Prompt >>
Search each line of the data for the word "para"; copy every line where it is found.

╭─ Input data

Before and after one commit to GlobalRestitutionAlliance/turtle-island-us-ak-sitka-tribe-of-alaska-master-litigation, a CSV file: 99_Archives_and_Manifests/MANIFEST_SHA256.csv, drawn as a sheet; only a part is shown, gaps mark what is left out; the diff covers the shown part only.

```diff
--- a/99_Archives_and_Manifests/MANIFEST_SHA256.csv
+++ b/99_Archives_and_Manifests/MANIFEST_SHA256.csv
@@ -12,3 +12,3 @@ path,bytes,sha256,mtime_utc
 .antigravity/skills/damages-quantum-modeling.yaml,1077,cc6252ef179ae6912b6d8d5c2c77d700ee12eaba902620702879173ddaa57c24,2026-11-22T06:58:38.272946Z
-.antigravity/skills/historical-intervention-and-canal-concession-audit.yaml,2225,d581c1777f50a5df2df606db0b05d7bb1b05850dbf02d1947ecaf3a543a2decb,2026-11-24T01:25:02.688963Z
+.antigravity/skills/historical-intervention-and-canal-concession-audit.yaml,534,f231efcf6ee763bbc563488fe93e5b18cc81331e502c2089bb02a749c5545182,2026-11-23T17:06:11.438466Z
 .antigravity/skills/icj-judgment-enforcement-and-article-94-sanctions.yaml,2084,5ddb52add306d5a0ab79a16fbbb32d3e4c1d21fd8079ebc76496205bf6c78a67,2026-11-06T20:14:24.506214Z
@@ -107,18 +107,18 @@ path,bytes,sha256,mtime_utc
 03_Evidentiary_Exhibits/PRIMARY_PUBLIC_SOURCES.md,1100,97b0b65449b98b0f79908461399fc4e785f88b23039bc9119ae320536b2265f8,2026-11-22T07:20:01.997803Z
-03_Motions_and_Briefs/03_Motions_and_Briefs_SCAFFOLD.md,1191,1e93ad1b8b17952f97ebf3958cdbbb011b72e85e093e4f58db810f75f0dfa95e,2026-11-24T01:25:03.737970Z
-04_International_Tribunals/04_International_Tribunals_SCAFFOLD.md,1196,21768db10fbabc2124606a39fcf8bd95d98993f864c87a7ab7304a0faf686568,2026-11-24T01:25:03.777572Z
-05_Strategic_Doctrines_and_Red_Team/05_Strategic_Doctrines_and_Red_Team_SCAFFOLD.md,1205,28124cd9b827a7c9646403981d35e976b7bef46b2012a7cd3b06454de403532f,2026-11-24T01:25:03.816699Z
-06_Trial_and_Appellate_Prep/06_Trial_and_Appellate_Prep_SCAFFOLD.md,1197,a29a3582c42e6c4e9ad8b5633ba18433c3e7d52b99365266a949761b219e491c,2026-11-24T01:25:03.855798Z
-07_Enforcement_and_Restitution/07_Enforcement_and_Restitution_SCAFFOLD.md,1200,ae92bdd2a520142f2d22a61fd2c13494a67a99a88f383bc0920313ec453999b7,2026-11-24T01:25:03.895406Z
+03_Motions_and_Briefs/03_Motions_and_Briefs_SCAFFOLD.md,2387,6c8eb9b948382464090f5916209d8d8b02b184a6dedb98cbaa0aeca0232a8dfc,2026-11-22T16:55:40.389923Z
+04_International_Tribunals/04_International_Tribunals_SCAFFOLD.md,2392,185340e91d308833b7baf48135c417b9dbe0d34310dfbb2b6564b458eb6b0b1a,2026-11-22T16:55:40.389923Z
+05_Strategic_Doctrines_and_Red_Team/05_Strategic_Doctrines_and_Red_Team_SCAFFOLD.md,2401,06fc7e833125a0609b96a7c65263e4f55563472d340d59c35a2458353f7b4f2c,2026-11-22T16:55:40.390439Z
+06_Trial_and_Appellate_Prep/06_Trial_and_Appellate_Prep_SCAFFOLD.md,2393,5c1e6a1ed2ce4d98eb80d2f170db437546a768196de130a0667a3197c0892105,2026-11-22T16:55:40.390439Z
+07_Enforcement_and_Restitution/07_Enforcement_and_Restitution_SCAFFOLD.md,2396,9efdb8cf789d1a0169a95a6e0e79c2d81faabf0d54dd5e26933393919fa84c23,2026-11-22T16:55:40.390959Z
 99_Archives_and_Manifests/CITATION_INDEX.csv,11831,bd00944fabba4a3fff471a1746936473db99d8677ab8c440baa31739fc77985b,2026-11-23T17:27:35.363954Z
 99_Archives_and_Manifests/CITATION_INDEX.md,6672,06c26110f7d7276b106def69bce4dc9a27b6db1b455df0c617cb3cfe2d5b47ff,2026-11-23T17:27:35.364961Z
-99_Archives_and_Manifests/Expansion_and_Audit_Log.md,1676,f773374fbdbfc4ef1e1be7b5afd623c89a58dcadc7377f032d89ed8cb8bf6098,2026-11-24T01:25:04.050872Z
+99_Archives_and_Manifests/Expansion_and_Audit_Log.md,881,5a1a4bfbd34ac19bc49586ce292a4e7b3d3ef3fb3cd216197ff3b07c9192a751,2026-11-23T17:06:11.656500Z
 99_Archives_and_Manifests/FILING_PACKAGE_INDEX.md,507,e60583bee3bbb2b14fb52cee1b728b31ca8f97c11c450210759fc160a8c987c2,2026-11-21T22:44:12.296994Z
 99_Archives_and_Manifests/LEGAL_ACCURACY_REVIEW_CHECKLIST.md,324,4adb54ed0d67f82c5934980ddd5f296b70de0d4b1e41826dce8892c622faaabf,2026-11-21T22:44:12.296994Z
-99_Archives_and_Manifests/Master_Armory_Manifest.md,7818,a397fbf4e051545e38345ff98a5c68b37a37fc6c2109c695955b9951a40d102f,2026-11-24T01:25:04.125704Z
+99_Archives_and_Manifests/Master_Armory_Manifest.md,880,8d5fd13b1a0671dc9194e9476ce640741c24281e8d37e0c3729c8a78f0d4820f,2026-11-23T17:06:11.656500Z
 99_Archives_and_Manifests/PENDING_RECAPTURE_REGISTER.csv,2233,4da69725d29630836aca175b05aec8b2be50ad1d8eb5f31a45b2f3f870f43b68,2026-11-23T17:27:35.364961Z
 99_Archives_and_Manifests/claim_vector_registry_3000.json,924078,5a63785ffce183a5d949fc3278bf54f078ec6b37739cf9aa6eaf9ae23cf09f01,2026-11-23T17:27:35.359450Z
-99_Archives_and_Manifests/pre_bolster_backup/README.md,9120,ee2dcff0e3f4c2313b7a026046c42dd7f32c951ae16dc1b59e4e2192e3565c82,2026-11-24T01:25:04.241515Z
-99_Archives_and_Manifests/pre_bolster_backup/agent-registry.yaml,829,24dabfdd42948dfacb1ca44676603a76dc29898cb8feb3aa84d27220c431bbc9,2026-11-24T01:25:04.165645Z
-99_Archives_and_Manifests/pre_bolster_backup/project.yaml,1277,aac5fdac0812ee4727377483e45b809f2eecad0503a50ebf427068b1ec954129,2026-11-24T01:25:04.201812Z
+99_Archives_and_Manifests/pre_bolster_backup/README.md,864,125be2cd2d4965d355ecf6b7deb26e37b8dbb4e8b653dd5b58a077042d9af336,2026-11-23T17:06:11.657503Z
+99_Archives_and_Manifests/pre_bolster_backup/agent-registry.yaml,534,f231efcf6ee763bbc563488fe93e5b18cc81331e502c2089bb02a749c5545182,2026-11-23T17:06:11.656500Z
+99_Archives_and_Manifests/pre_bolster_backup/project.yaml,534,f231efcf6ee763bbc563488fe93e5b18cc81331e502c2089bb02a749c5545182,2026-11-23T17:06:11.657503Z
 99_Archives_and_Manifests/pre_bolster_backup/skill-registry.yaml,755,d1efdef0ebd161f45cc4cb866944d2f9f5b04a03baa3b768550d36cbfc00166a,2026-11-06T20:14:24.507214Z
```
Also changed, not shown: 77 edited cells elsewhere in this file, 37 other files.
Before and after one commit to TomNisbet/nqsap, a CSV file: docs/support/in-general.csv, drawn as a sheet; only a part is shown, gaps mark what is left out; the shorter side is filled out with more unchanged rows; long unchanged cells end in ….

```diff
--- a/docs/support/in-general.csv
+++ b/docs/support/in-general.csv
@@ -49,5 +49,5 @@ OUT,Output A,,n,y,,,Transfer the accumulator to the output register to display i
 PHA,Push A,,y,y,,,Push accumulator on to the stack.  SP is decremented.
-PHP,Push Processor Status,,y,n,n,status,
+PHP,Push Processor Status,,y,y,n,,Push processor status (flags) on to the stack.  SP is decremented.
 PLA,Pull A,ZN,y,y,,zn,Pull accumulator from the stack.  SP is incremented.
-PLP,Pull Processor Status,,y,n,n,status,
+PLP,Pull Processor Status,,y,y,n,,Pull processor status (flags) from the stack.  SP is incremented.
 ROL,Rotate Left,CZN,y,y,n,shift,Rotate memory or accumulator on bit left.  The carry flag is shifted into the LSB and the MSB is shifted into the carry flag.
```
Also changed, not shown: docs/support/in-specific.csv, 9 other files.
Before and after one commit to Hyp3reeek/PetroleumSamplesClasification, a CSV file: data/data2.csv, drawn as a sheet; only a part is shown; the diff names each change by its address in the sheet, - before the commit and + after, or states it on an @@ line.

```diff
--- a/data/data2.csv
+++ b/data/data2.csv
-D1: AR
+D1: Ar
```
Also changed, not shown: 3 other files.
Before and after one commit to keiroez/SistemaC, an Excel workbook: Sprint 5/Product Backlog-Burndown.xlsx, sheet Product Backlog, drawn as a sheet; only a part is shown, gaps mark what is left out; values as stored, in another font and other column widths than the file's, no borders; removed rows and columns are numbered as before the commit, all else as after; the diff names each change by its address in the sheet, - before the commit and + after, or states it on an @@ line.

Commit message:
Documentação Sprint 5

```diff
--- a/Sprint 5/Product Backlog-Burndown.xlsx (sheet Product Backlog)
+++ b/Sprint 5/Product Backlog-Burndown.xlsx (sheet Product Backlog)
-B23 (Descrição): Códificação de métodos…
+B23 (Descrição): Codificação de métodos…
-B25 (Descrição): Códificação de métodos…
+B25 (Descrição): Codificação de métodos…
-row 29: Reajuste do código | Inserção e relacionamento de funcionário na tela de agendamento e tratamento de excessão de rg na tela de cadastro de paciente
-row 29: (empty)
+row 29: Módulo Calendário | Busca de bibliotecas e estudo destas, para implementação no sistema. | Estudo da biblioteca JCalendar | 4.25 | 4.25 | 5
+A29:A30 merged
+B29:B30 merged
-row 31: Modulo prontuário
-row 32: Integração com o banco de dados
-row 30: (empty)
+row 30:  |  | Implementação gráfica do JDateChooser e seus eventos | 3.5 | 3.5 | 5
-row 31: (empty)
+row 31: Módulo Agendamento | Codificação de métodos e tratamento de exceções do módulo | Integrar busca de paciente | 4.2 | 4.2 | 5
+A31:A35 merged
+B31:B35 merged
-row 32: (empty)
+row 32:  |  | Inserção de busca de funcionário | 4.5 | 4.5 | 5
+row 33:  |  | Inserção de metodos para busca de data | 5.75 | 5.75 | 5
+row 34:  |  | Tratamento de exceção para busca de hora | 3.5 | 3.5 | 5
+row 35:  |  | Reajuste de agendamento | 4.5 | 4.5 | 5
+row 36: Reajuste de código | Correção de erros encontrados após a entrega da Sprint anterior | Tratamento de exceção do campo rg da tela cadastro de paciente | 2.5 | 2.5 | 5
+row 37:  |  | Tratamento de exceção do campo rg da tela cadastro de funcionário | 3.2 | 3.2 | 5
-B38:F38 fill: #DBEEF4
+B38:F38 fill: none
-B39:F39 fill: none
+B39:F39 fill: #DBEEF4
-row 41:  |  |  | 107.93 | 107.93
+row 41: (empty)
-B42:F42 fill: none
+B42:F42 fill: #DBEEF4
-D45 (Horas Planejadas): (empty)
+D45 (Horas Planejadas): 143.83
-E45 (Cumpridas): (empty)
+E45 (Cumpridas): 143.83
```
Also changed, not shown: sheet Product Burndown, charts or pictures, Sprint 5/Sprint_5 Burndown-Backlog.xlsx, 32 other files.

╰─

Expected output >>
+row 29: Módulo Calendário | Busca de bibliotecas e estudo destas, para implementação no sistema. | Estudo da biblioteca JCalendar | 4.25 | 4.25 | 5
+row 33:  |  | Inserção de metodos para busca de data | 5.75 | 5.75 | 5
+row 34:  |  | Tratamento de exceção para busca de hora | 3.5 | 3.5 | 5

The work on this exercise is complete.